Conversely, children from wealthier families might experience more lavish recreational activities and gifts, which can shape a different understanding and expectation of what brings happiness.



For many poor families, education is seen as an escape from poverty, and parents often stress its importance as the key to a better future. 

In wealthier households, the approach to education can be more about optimizing opportunities and enhancing personal growth and development, rather than viewing it as a singular escape route from difficult circumstances.

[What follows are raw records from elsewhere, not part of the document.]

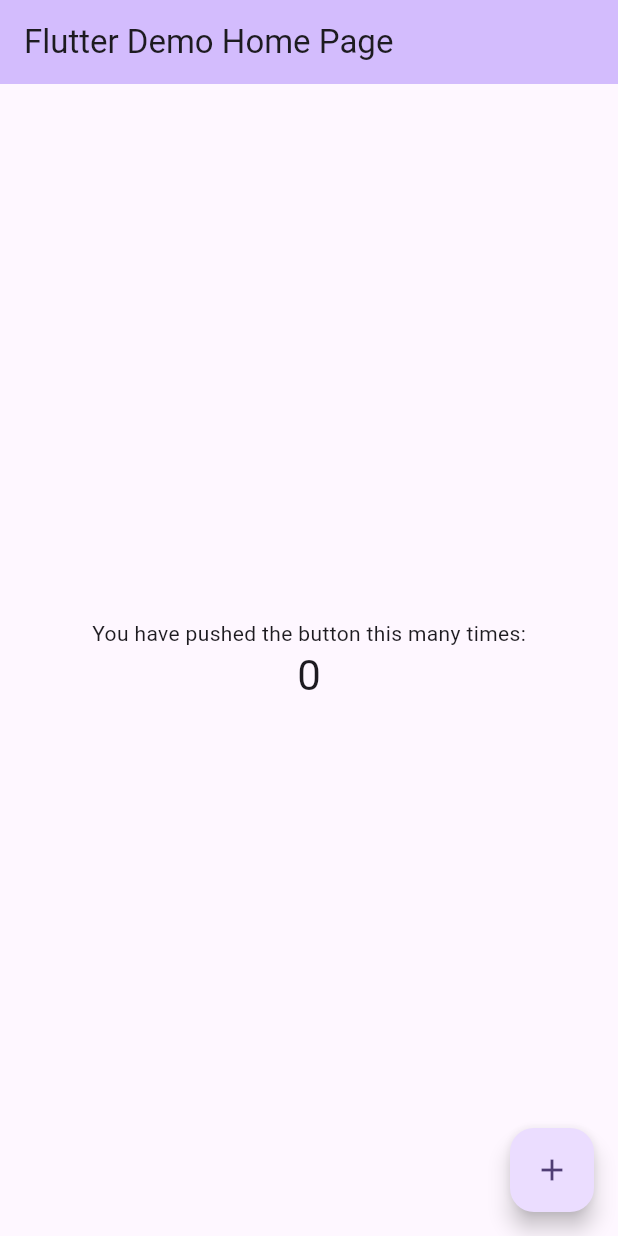
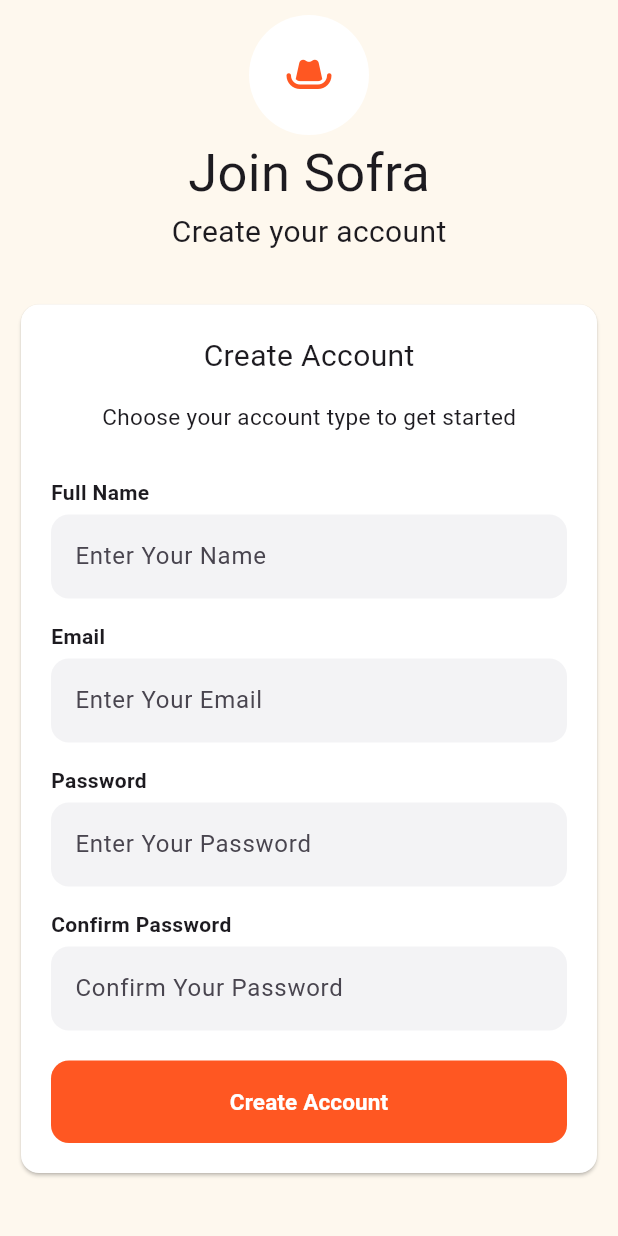
Before and after one commit to AhmedNasser1999/sofra_app, a Flutter app: the screen it shows after launch, on a phone screen of 412 x 824 dp. Run offline on Flutter 3.47's test engine with Material 3 defaults, Android fonts, the phone set to English and light mode, and no system bars; our stand-ins replace font_awesome_flutter.

Commit message:
feat(auth): finish signup UI

```diff
--- /dev/null
+++ b/lib/core/widgets/coustom_button.dart
@@ -0,0 +1,34 @@
+import 'package:flutter/material.dart';
+
+class CoustomButton extends StatelessWidget {
+  final VoidCallback onPressed;
+  final String title;
+  const CoustomButton({
+    super.key,
+    required this.onPressed,
+    required this.title,
+  });
+
+  @override
+  Widget build(BuildContext context) {
+    return Container(
+      decoration: BoxDecoration(
+        borderRadius: BorderRadius.circular(12.0),
+        color: Colors.deepOrange,
+      ),
+      width: double.infinity,
+      height: 55.0,
+      child: MaterialButton(
+        onPressed: onPressed,
+        child: Text(
+          title,
+          style: TextStyle(
+            fontSize: 15,
+            fontWeight: FontWeight.bold,
+            color: Colors.white,
+          ),
+        ),
+      ),
+    );
+  }
+}
--- /dev/null
+++ b/lib/core/widgets/coustom_text_form_filed.dart
@@ -0,0 +1,39 @@
+import 'package:flutter/material.dart';
+
+class CoustomTextFormFiled extends StatelessWidget {
+  final String lapelText;
+  final String hintText;
+  final TextEditingController controller;
+  const CoustomTextFormFiled({
+    super.key,
+    required this.lapelText,
+    required this.hintText,
+    required this.controller,
+  });
+
+  @override
+  Widget build(BuildContext context) {
+    return SizedBox(
+      child: Column(
+        crossAxisAlignment: CrossAxisAlignment.start,
+        children: [
+          Text(lapelText, style: TextStyle(fontWeight: FontWeight.bold)),
+          SizedBox(height: 5.0),
+
+          TextFormField(
+            controller: controller,
+            decoration: InputDecoration(
+              hintText: hintText,
+              border: OutlineInputBorder(
+                borderSide: BorderSide.none,
+                borderRadius: BorderRadius.circular(12),
+              ),
+              filled: true,
+              fillColor: Color(0xffF3F3F5),
+            ),
+          ),
+        ],
+      ),
+    );
+  }
+}
--- /dev/null
+++ b/lib/features/signup/presentation/view/signup_page.dart
@@ -0,0 +1,120 @@
+import 'package:flutter/material.dart';
+import 'package:font_awesome_flutter/font_awesome_flutter.dart';
+import 'package:sofra_app/core/widgets/coustom_button.dart';
+import 'package:sofra_app/core/widgets/coustom_text_form_filed.dart';
+
+class SignupPage extends StatelessWidget {
+  final TextEditingController fullNameController = TextEditingController();
+  final TextEditingController emailController = TextEditingController();
+  final TextEditingController passwordController = TextEditingController();
+  final TextEditingController confirmPasswordController =
+      TextEditingController();
+  SignupPage({super.key});
+
+  @override
+  Widget build(BuildContext context) {
+    return Scaffold(
+      backgroundColor: Color(0xffFEF8EE),
+      body: SafeArea(
+        child: Padding(
+          padding: const EdgeInsets.all(10.0),
+          child: SizedBox(
+            width: double.infinity,
+            child: SingleChildScrollView(
+              child: Column(
+                crossAxisAlignment: CrossAxisAlignment.center,
+                children: [
+                  CircleAvatar(
+                    radius: 40,
+                    backgroundColor: Colors.white,
+                    child: FaIcon(
+                      FontAwesomeIcons.hatCowboy,
+                      color: Colors.deepOrange,
+                    ),
+                  ),
+                  Text('Join Sofra', style: TextStyle(fontSize: 35.0)),
+                  Text('Create your account', style: TextStyle(fontSize: 20.0)),
+                  SizedBox(height: 30.0),
+                  SizedBox(
+                    width: double.infinity,
+                    child: Card(
+                      color: Color(0xffffffff),
+                      child: Padding(
+                        padding: const EdgeInsets.all(20.0),
+                        child: Column(
+                          children: [
+                            Text(
+                              'Create Account',
+                              style: TextStyle(fontSize: 20.0),
+                            ),
+                            SizedBox(height: 15.0),
+                            Text(
+                              'Choose your account type to get started',
+                              style: TextStyle(fontSize: 15.0),
+                            ),
+                            SizedBox(height: 30),
+                            CoustomTextFormFiled(
+                              lapelText: 'Full Name',
+                              hintText: 'Enter Your Name',
+                              controller: fullNameController,
+                            ),
+                            SizedBox(height: 15),
+                            CoustomTextFormFiled(
+                              lapelText: 'Email',
+                              hintText: 'Enter Your Email',
+                              controller: emailController,
+                            ),
+                            SizedBox(height: 15),
+
+                            CoustomTextFormFiled(
+                              lapelText: 'Password',
+                              hintText: 'Enter Your Password',
+                              controller: passwordController,
+                            ),
+                            SizedBox(height: 15),
+
+                            CoustomTextFormFiled(
+                              lapelText: 'Confirm Password',
+                              hintText: 'Confirm Your Password',
+                              controller: confirmPasswordController,
+                            ),
+                            SizedBox(height: 20.0),
+                            CoustomButton(
+                              onPressed: () {},
+                              title: 'Create Account',
+                            ),
+                          ],
+                        ),
+                      ),
+                    ),
+                  ),
+                  SizedBox(height: 20.0),
+                  Row(
+                    mainAxisAlignment: MainAxisAlignment.center,
+                    children: [
+                      Text(
+                        'Already have an account?',
+                        style: TextStyle(fontSize: 18.0),
+                      ),
+                      TextButton(
+                        onPressed: () {},
+
+                        child: Text(
+                          'Sign in',
+                          style: TextStyle(
+                            fontSize: 18.0,
+                            color: Colors.deepOrange,
+                          ),
+                        ),
+                      ),
+                    ],
+                  ),
+                ],
+              ),
+            ),
+          ),
+        ),
+      ),
+    );
+  }
+}
--- a/lib/main.dart
+++ b/lib/main.dart
@@ -1,4 +1,5 @@
 import 'package:flutter/material.dart';
+import 'package:sofra_app/features/signup/presentation/view/signup_page.dart';
 
 void main() {
   runApp(const MyApp());
@@ -7,116 +8,8 @@
 class MyApp extends StatelessWidget {
   const MyApp({super.key});
 
-  // This widget is the root of your application.
   @override
   Widget build(BuildContext context) {
-    return MaterialApp(
-      title: 'Flutter Demo',
-      theme: ThemeData(
-        // This is the theme of your application.
-        //
-        // TRY THIS: Try running your application with "flutter run". You'll see
-        // the application has a purple toolbar. Then, without quitting the app,
-        // try changing the seedColor in the colorScheme below to Colors.green
-        // and then invoke "hot reload" (save your changes or press the "hot
-        // reload" button in a Flutter-supported IDE, or press "r" if you used
-        // the command line to start the app).
-        //
-        // Notice that the counter didn't reset back to zero; the application
-        // state is not lost during the reload. To reset the state, use hot
-        // restart instead.
-        //
-        // This works for code too, not just values: Most code changes can be
-        // tested with just a hot reload.
-        colorScheme: ColorScheme.fromSeed(seedColor: Colors.deepPurple),
-      ),
-      home: const MyHomePage(title: 'Flutter Demo Home Page'),
-    );
+    return MaterialApp(debugShowCheckedModeBanner: false, home: SignupPage());
   }
 }
-
-class MyHomePage extends StatefulWidget {
-  const MyHomePage({super.key, required this.title});
-
-  // This widget is the home page of your application. It is stateful, meaning
-  // that it has a State object (defined below) that contains fields that affect
-  // how it looks.
-
-  // This class is the configuration for the state. It holds the values (in this
-  // case the title) provided by the parent (in this case the App widget) and
-  // used by the build method of the State. Fields in a Widget subclass are
-  // always marked "final".
-
-  final String title;
-
-  @override
-  State<MyHomePage> createState() => _MyHomePageState();
-}
-
-class _MyHomePageState extends State<MyHomePage> {
-  int _counter = 0;
-
-  void _incrementCounter() {
-    setState(() {
-      // This call to setState tells the Flutter framework that something has
-      // changed in this State, which causes it to rerun the build method below
-      // so that the display can reflect the updated values. If we changed
-      // _counter without calling setState(), then the build method would not be
-      // called again, and so nothing would appear to happen.
-      _counter++;
-    });
-  }
-
-  @override
-  Widget build(BuildContext context) {
-    // This method is rerun every time setState is called, for instance as done
-    // by the _incrementCounter method above.
-    //
-    // The Flutter framework has been optimized to make rerunning build methods
-    // fast, so that you can just rebuild anything that needs updating rather
-    // than having to individually change instances of widgets.
-    return Scaffold(
-      appBar: AppBar(
-        // TRY THIS: Try changing the color here to a specific color (to
-        // Colors.amber, perhaps?) and trigger a hot reload to see the AppBar
-        // change color while the other colors stay the same.
-        backgroundColor: Theme.of(context).colorScheme.inversePrimary,
-        // Here we take the value from the MyHomePage object that was created by
-        // the App.build method, and use it to set our appbar title.
-        title: Text(widget.title),
-      ),
-      body: Center(
-        // Center is a layout widget. It takes a single child and positions it
-        // in the middle of the parent.
-        child: Column(
-          // Column is also a layout widget. It takes a list of children and
-          // arranges them vertically. By default, it sizes itself to fit its
-          // children horizontally, and tries to be as tall as its parent.
-          //
-          // Column has various properties to control how it sizes itself and
-          // how it positions its children. Here we use mainAxisAlignment to
-          // center the children vertically; the main axis here is the vertical
-          // axis because Columns are vertical (the cross axis would be
-          // horizontal).
-          //
-          // TRY THIS: Invoke "debug painting" (choose the "Toggle Debug Paint"
-          // action in the IDE, or press "p" in the console), to see the
-          // wireframe for each widget.
-          mainAxisAlignment: MainAxisAlignment.center,
-          children: <Widget>[
-            const Text('You have pushed the button this many times:'),
-            Text(
-              '$_counter',
-              style: Theme.of(context).textTheme.headlineMedium,
-            ),
-          ],
-        ),
-      ),
-      floatingActionButton: FloatingActionButton(
-        onPressed: _incrementCounter,
-        tooltip: 'Increment',
-        child: const Icon(Icons.add),
-      ), // This trailing comma makes auto-formatting nicer for build methods.
-    );
-  }
-}
--- a/pubspec.yaml
+++ b/pubspec.yaml
@@ -21,7 +21,7 @@
   flutter_bloc:
   dartz:
   cached_network_image:
-
+  font_awesome_flutter:
 dev_dependencies:
   flutter_test:
     sdk: flutter
@@ -31,6 +31,7 @@
   json_serializable:
   flutter_lints:
 
+
 flutter:
   uses-material-design: true
 
```
Also changed, not shown: pubspec.lock, 3 other files.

Some affluent families might even encourage their kids to find their unique path to success without high education.



Poor parents often teach their children how to stretch a dollar out of necessity (like repurposing items or finding low-cost solutions). 

In contrast, children from more affluent backgrounds might not encounter such resource constraints, often having the luxury of new or specialized solutions for their problems.

Budgeting Skills


Parents living with financial limitations often pass down essential budgeting and frugality skills to their children, teaching them how to prioritize spending and save for the future. 

In wealthier households, the focus might shift from strict budgeting to financial planning and investment strategies, preparing children to manage abundance rather than scarcity.

Negotiation Skills


Children from poorer backgrounds often learn to negotiate and advocate for themselves from a young age—skills born out of necessity, like negotiating additional time to pay a bill. 

This contrasts with children from more affluent families, who might learn negotiation and advocacy in more formal settings, such as debating clubs or leadership roles in school, preparing them for different types of advocacy in their futures.

Economic ‘Inequality’ 


In environments where resources are scant, poor parents teach their children self-sufficiency as a necessity. This involves ‘educating’ their kids about the stark realities of economic inequality (possibly cultivating the ‘victim’ mindest in them).

Children in more affluent families may learn about these disparities through education rather than direct experience, which can lead to a different but equally important understanding of societal issues.



Children from economically disadvantaged households may unconsciously adopt a habit of frequently complaining and placing blame externally for their financial struggles. This mindset can hinder their ability to identify actionable steps to improve their circumstances and achieve their goals. 

Conversely, children from affluent backgrounds are often taught the importance of personal responsibility. They learn early on to own their actions and the outcomes, especially when situations deviate from their plans or expectations. 

How to Spend Money (or Not Spend)


In less affluent households, the need to carefully manage every penny is a stark reality. Parents teach their children to handle money wisely due to scarcity, instilling a mindset that every financial decision carries weight. 

Conversely, affluent parents often emphasize that money should be managed wisely because it is hard-earned and also as a legacy of their ancestors, imparting a sense of stewardship over wealth that has been accumulated over generations.

Up Next


1: Teacher fired after refusing to use student’s preferred pronouns scores major legal victory

2: 20 Expenses Parents Should Stop Covering for Their Adult Children

Similar Posts